*ASSIGNMENT*. Omit the pictures, but give back every entry below exactly as written.

(Web page edit records)
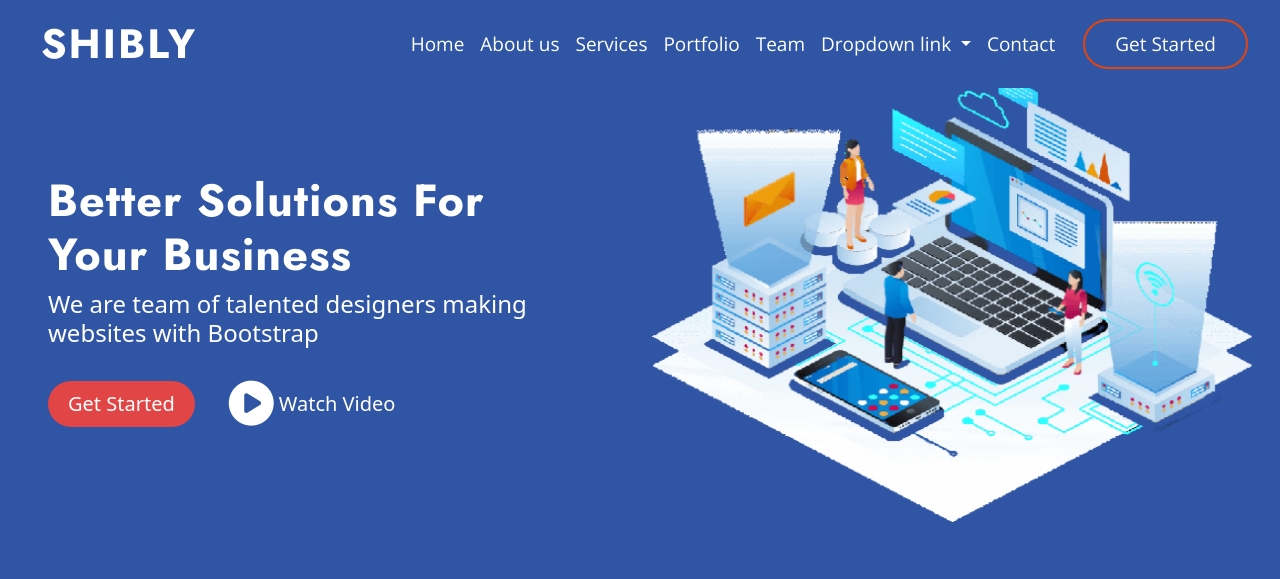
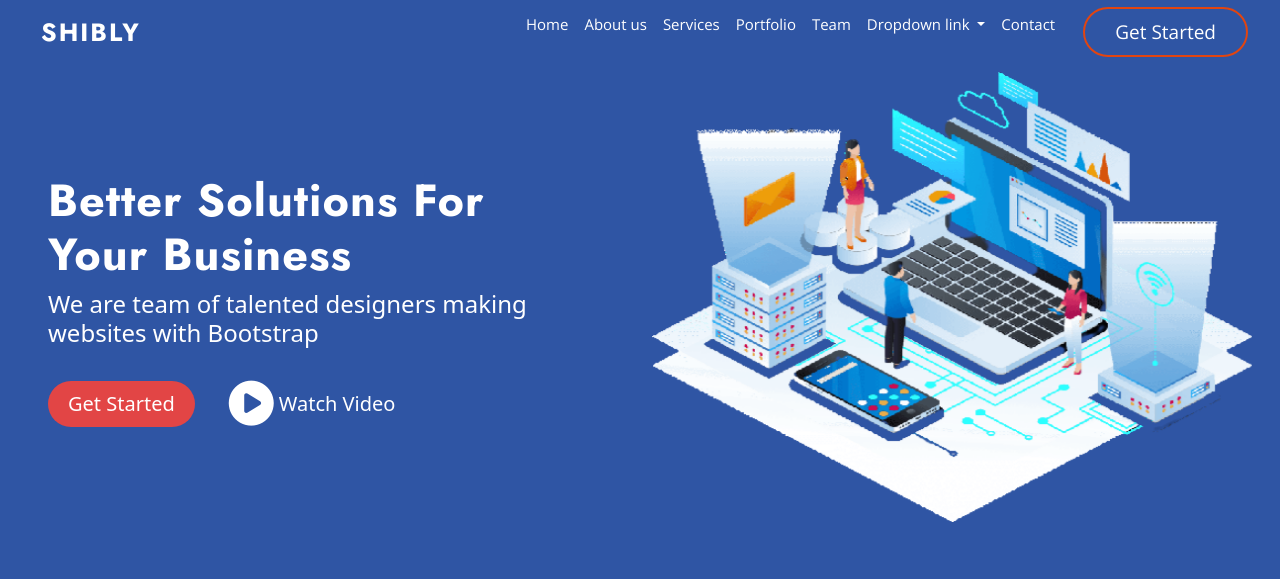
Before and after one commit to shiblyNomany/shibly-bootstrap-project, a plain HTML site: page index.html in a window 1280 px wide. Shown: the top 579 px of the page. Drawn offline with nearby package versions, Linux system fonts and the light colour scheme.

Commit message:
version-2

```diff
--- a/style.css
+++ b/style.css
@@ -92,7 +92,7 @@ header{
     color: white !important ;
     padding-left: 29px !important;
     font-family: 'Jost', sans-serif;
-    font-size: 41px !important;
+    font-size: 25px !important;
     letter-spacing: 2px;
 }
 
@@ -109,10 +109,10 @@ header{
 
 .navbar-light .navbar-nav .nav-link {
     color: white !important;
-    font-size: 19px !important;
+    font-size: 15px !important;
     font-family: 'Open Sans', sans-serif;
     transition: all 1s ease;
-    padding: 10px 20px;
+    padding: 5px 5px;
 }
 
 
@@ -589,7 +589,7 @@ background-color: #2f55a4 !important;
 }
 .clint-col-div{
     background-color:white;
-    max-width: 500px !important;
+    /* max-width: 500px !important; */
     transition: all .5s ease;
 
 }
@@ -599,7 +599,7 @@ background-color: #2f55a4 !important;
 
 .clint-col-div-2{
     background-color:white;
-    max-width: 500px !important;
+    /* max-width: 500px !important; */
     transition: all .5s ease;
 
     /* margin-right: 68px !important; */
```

*TASK RESPONSE*.
Before and after one commit to shiblyNomany/shibly-bootstrap-project, a plain HTML site: page index.html in a window 1280 px wide. Shown: the top 579 px of the page. Drawn offline with nearby package versions, Linux system fonts and the light colour scheme.

Commit message:
version-2

```diff
--- a/style.css
+++ b/style.css
@@ -92,7 +92,7 @@ header{
     color: white !important ;
     padding-left: 29px !important;
     font-family: 'Jost', sans-serif;
-    font-size: 41px !important;
+    font-size: 25px !important;
     letter-spacing: 2px;
 }
 
@@ -109,10 +109,10 @@ header{
 
 .navbar-light .navbar-nav .nav-link {
     color: white !important;
-    font-size: 19px !important;
+    font-size: 15px !important;
     font-family: 'Open Sans', sans-serif;
     transition: all 1s ease;
-    padding: 10px 20px;
+    padding: 5px 5px;
 }
 
 
@@ -589,7 +589,7 @@ background-color: #2f55a4 !important;
 }
 .clint-col-div{
     background-color:white;
-    max-width: 500px !important;
+    /* max-width: 500px !important; */
     transition: all .5s ease;
 
 }
@@ -599,7 +599,7 @@ background-color: #2f55a4 !important;
 
 .clint-col-div-2{
     background-color:white;
-    max-width: 500px !important;
+    /* max-width: 500px !important; */
     transition: all .5s ease;
 
     /* margin-right: 68px !important; */
```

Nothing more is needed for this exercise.